def f: Int =
    List.foldLeft((x, y) -> x + y, 0,
        List.map(x -> x + 1,
            List.range(1, 10)))

            
enum Shape {
    case Circle(Int),
    case Square(Int),
    case Rectangle(Int, Int)
}

def area(s: Shape): Int = match s with {
  case Circle(r)       => 3 * r * r
  case Square(l)       => l * l
  case Rectangle(l, w) => l * w
}

def f: Int = area(Rectangle(10, 20))

            
rel Edge(x: Int, y: Int)
rel Path(x: Int, y: Int)
Edge(1, 2).
Edge(2, 3).

Path(x, y) :- Edge(x, y).
Path(x, z) :- Path(x, y), Edge(y, z).

            
Free, Open Source and Ready to Use.

Free and Open Source

Flix is open source and available free of charge. The source code for Flix is hosted on GitHub and all development is public.

Flix is dual-licensed under the Apache 2.0 License and the MIT license allowing unrestricted commercial and personal use.

Available on Windows, Linux and Mac OS X

Flix comes packaged as a single JAR-file that runs on any operating system where the Java Runtime Environment is available, including Windows, Linux and Mac OS X. Flix requires Java 1.8.

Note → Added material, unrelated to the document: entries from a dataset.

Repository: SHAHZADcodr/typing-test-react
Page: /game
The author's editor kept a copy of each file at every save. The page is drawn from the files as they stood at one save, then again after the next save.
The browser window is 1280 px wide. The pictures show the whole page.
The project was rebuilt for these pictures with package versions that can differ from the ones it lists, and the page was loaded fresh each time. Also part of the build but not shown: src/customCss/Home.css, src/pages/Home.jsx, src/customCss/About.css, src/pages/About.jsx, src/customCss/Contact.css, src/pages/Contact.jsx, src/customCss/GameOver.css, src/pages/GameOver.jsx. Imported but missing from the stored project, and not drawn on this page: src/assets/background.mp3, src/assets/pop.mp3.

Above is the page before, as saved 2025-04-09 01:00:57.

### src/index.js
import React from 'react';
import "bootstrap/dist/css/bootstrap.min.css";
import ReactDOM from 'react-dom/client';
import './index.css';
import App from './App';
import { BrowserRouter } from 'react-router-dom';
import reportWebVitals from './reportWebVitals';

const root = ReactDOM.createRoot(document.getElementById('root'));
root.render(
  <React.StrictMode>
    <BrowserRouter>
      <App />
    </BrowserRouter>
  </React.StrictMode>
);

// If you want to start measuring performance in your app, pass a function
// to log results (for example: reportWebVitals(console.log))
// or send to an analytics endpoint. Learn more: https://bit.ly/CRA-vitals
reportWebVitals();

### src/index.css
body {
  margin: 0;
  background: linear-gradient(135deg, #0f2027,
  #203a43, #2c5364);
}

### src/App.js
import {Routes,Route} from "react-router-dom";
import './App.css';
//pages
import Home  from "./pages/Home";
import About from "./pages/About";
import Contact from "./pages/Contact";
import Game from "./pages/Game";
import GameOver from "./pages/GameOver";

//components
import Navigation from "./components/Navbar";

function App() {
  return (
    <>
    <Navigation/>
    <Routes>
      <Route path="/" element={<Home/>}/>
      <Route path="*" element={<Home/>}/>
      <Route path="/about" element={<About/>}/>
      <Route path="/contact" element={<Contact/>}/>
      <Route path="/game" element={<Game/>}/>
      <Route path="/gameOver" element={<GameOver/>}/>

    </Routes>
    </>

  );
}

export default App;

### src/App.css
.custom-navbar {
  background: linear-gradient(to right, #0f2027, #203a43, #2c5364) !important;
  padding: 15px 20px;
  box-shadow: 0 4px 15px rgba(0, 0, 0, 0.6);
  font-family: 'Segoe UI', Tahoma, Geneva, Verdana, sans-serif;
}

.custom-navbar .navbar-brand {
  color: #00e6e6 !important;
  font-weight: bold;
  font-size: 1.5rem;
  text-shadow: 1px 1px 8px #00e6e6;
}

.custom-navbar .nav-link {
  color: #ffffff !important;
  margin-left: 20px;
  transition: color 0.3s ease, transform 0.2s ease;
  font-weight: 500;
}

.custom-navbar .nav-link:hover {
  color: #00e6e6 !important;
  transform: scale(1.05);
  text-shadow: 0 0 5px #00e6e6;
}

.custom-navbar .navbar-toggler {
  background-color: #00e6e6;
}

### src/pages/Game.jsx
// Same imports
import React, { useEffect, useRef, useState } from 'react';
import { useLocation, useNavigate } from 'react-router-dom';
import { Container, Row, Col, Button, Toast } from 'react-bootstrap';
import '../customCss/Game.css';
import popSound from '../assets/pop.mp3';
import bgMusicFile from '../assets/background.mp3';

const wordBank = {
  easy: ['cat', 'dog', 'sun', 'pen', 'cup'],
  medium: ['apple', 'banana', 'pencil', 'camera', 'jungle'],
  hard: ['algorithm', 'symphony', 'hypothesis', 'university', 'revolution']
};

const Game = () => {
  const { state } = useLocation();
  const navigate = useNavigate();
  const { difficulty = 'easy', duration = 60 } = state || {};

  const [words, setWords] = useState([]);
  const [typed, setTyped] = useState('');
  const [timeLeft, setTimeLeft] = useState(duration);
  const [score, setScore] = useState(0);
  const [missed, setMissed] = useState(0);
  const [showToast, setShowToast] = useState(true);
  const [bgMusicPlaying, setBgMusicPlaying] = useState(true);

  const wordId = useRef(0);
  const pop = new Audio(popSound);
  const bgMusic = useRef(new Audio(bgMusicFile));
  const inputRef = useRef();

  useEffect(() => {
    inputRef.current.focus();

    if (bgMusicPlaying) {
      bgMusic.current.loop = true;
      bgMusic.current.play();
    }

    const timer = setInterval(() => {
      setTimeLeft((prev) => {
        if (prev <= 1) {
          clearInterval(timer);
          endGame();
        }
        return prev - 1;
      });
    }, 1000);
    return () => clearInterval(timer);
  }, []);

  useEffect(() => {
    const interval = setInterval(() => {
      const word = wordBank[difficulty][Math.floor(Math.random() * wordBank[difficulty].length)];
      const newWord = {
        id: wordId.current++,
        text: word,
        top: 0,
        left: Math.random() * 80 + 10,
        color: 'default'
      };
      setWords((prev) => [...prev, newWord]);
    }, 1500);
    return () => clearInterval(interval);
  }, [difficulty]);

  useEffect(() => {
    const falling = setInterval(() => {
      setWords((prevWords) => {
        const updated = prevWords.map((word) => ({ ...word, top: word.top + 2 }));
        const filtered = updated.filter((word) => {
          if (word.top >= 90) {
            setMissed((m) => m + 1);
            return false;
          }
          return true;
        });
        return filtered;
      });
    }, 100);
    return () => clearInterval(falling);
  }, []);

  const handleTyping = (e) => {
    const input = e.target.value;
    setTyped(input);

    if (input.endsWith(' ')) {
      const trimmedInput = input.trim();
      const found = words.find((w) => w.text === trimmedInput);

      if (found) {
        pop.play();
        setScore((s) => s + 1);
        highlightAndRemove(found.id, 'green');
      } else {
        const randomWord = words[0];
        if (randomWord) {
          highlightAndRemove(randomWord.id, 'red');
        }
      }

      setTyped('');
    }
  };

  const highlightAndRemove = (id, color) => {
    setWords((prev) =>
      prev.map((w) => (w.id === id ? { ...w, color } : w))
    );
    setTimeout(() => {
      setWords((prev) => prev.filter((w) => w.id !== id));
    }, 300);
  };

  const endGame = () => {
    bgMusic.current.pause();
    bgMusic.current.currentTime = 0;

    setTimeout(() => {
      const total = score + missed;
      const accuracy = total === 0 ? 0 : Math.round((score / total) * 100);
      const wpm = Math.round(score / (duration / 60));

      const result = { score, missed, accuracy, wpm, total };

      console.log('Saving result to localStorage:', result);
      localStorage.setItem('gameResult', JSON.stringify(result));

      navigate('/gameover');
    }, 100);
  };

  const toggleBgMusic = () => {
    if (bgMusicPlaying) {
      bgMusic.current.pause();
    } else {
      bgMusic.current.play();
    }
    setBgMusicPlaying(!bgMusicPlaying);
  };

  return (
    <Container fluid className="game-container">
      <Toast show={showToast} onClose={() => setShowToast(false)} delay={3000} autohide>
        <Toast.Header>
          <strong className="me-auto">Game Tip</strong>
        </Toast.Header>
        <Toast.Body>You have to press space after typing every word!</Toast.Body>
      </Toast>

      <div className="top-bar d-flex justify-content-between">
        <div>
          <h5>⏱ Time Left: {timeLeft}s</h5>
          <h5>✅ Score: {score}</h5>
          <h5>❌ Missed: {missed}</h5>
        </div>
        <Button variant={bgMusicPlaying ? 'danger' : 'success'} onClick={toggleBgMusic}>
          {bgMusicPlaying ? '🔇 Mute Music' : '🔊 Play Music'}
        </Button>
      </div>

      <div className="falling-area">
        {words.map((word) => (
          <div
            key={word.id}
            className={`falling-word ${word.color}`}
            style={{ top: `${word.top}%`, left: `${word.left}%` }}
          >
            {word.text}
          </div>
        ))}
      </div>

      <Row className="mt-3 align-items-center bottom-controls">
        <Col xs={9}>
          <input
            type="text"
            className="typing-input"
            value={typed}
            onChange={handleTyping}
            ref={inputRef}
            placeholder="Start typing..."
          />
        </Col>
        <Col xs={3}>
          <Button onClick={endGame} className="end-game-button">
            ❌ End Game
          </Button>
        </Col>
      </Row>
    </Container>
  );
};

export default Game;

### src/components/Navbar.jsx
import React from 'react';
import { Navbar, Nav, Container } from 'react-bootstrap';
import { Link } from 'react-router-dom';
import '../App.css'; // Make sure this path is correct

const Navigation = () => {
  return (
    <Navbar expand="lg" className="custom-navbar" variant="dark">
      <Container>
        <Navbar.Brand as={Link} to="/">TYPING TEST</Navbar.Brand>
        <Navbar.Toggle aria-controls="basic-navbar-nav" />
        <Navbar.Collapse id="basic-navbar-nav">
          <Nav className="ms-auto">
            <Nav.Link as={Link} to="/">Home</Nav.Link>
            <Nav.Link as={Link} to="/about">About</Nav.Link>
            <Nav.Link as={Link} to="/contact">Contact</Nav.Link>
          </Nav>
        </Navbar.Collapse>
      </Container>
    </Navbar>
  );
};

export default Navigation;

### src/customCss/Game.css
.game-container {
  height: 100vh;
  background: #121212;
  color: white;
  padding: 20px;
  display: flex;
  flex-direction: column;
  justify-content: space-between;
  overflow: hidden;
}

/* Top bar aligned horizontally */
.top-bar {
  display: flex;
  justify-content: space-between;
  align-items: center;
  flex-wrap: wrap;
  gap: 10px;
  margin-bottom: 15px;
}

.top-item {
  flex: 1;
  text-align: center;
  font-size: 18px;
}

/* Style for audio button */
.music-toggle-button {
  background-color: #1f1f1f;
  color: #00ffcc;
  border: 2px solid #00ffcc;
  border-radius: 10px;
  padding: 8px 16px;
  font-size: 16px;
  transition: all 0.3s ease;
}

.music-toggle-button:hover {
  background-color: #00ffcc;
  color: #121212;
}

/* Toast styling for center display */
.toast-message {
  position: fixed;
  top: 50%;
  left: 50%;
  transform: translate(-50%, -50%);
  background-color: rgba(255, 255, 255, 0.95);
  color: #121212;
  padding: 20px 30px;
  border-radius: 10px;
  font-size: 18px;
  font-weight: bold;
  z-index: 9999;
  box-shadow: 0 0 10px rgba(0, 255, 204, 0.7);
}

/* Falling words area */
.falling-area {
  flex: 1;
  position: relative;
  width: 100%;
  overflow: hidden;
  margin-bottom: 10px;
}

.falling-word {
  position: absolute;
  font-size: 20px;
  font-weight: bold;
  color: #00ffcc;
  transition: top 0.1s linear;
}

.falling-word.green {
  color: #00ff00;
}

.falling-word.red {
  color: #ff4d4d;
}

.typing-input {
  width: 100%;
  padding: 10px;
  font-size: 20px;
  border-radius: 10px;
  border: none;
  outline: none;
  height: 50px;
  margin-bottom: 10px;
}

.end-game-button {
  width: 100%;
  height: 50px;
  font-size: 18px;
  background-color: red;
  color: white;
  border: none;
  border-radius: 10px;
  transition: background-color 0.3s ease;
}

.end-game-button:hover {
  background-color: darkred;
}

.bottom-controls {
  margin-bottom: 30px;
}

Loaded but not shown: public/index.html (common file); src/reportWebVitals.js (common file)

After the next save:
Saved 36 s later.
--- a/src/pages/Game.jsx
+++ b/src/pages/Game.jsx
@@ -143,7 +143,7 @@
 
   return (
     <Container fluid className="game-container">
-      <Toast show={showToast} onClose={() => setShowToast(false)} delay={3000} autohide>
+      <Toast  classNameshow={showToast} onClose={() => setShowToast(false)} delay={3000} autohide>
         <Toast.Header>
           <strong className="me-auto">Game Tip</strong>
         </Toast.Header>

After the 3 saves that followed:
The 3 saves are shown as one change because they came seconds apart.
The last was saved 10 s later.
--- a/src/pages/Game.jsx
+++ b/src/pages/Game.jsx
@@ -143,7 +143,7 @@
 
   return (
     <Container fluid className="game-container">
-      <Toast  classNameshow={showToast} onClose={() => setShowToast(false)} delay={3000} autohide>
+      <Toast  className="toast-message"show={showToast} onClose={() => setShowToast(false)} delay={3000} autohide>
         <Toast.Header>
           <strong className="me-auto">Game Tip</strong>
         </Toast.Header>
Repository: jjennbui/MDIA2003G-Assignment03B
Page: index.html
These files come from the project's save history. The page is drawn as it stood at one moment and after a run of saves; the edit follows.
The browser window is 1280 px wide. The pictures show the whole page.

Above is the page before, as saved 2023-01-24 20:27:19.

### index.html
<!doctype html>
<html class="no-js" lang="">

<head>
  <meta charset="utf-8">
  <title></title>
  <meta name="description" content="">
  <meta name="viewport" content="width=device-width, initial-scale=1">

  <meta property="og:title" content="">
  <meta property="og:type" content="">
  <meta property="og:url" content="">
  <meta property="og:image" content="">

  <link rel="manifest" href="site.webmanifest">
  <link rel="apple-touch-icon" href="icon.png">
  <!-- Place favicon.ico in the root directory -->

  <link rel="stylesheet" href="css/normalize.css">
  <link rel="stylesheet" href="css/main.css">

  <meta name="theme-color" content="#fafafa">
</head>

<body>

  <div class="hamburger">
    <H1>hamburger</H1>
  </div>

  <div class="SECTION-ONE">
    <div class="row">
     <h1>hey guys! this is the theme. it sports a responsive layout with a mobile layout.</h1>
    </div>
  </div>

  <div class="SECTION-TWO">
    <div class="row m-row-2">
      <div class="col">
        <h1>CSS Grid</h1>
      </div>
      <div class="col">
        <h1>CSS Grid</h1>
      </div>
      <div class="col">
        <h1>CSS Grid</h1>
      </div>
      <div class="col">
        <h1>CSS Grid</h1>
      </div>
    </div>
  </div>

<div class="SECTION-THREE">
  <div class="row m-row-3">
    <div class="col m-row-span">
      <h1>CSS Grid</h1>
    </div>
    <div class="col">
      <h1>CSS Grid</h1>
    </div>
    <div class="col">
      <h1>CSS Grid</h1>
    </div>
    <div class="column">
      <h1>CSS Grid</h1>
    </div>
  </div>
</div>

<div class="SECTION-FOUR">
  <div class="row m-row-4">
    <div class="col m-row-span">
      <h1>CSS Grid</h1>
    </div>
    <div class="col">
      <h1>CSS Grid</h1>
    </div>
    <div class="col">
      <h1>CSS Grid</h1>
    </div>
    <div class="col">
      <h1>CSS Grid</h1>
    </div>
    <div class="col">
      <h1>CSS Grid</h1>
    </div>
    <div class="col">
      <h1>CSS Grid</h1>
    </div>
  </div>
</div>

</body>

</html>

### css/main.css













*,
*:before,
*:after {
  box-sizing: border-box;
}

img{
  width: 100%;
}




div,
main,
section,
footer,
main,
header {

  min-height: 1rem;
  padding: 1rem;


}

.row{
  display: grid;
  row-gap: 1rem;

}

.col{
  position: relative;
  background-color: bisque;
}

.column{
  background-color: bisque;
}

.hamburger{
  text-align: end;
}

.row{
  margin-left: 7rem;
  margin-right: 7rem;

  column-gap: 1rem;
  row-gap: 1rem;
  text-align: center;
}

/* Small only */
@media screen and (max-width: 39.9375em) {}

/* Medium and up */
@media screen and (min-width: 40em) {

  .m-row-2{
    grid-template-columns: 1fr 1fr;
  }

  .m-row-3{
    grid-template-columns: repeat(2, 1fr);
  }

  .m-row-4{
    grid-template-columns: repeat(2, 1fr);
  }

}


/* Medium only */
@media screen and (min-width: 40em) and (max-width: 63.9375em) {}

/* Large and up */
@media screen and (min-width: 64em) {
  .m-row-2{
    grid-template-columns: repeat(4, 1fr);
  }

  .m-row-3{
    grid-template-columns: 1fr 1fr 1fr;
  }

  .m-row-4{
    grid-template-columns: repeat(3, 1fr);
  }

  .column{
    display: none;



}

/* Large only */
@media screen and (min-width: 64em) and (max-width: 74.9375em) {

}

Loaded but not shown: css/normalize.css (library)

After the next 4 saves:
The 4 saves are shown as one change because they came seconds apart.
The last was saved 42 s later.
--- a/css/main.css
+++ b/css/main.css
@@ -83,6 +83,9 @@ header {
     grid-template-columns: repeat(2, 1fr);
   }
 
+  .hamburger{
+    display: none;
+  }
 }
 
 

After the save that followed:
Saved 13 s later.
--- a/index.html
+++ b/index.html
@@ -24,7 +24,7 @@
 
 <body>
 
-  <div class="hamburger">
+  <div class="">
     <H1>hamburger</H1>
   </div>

Sponsors
We kindly thank EJ Technologies for providing us with JProfiler and JetBrains for providing us with IntelliJ IDEA.